Insidious (2010)
Joseph Bishara and Patrick Wilson in Insidious (2010).
The demon behind Josh is sometimes called The Red Face Demon, The Man with the Fire on His Face, or The Lipstick Face Demon.

It’s fitting that the most indelible image of the entire Insidious franchise is one of its most simple and straightforward scares. It is the scene in the first Insidious in which Renai (Rose Byrne), Josh (Patrick Wilson), and Josh’s mother Lorraine (Barbara Hershey) are having a discussion at the dinner table. While telling Josh and Renai about a dream she had about their house and a red-faced demon, Lorraine looks at her son and briefly sees the demon standing agonizingly close behind Josh. It’s only on screen for a second, but the sudden appearance of the demon combined with Barbara Hershey’s intense reaction makes it utterly horrifying.

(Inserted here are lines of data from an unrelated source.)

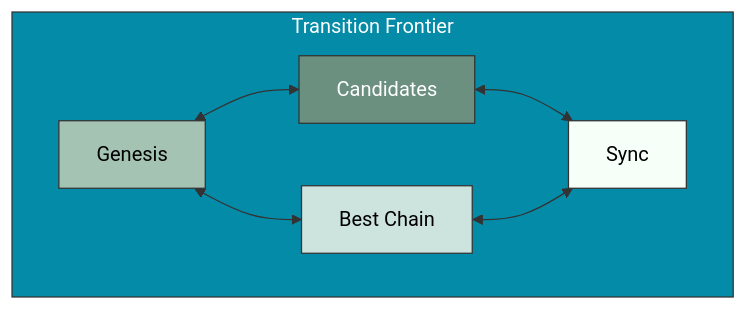
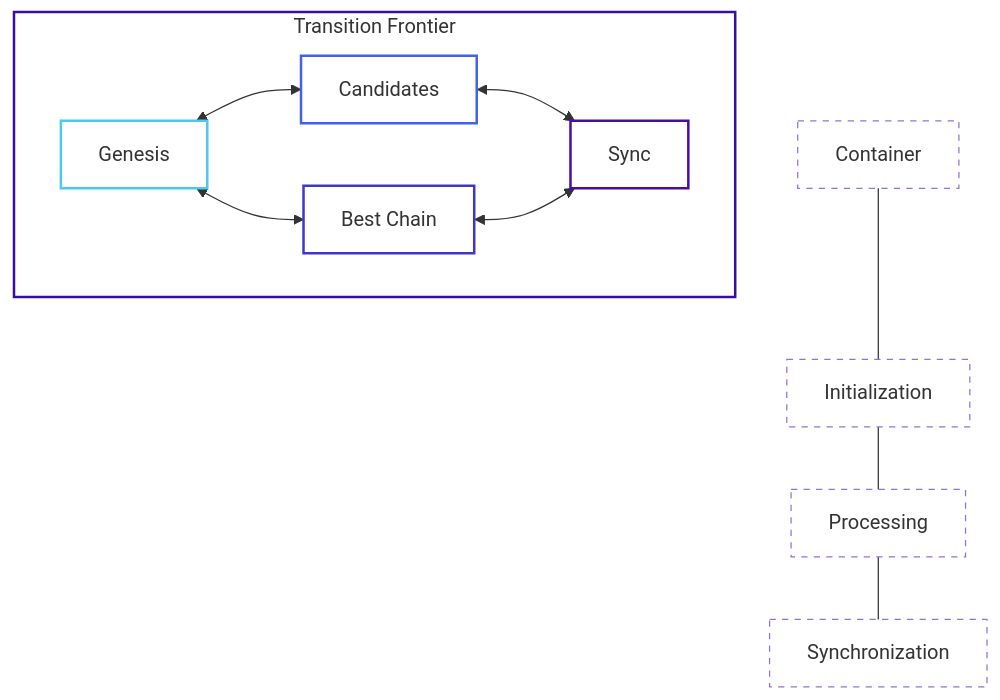
The diagram in llm-docs/components/transition-frontier/README.md (openmina/openmina), drawn with Mermaid before and after one commit. The commit also changed other lines of this file and 7 other files, not shown here.

Commit message:
Updated Diagrams

````diff
--- a/llm-docs/components/transition-frontier/README.md
+++ b/llm-docs/components/transition-frontier/README.md
@@ -7,21 +7,26 @@
 ```mermaid
 graph TD
     subgraph TransitionFrontier["Transition Frontier"]
         Genesis["Genesis"] <--> Candidates["Candidates"]
         Genesis <--> BestChain["Best Chain"]
         Candidates <--> Sync["Sync"]
         BestChain <--> Sync
     end
 
-    classDef tfClass fill:#048ba8,stroke:#333,stroke-width:1px,color:white;
-    classDef genesisClass fill:#a4c3b2,stroke:#333,stroke-width:1px,color:black;
-    classDef candidatesClass fill:#6b9080,stroke:#333,stroke-width:1px,color:white;
-    classDef bestChainClass fill:#cce3de,stroke:#333,stroke-width:1px,color:black;
-    classDef syncClass fill:#f6fff8,stroke:#333,stroke-width:1px,color:black;
+    %% Legend
+    L1["Container"] --- L2["Initialization"] --- L3["Processing"] --- L4["Synchronization"]
+
+    classDef tfClass stroke:#3a0ca3,stroke-width:2px,fill:none;
+    classDef genesisClass stroke:#4cc9f0,stroke-width:2px,fill:none;
+    classDef candidatesClass stroke:#4361ee,stroke-width:2px,fill:none;
+    classDef bestChainClass stroke:#3f37c9,stroke-width:2px,fill:none;
+    classDef syncClass stroke:#480ca8,stroke-width:2px,fill:none;
+    classDef legend stroke-dasharray: 5 5, fill:none;
 
     class TransitionFrontier tfClass;
     class Genesis genesisClass;
     class Candidates candidatesClass;
     class BestChain bestChainClass;
     class Sync syncClass;
+    class L1,L2,L3,L4 legend;
 ```
````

So, if you’re ever having a discussion at a table, it’s best to just keep your eyes down.

Further Reading

A drawing of the Red Face Demon in Insidious (2010).
An honorable mention for creepiest moments includes the scene in Insidious (2010) when Elise describes seeing the Red Face Demon in the ceiling, and Specs draws it. The audience sees nothing supernatural in this scene, but it makes us look at ceilings very differently.

Meet The Author

Chris has a degree in film studies at Temple University’s campus in Tokyo, Japan. He is a renowned expert on horror cinema.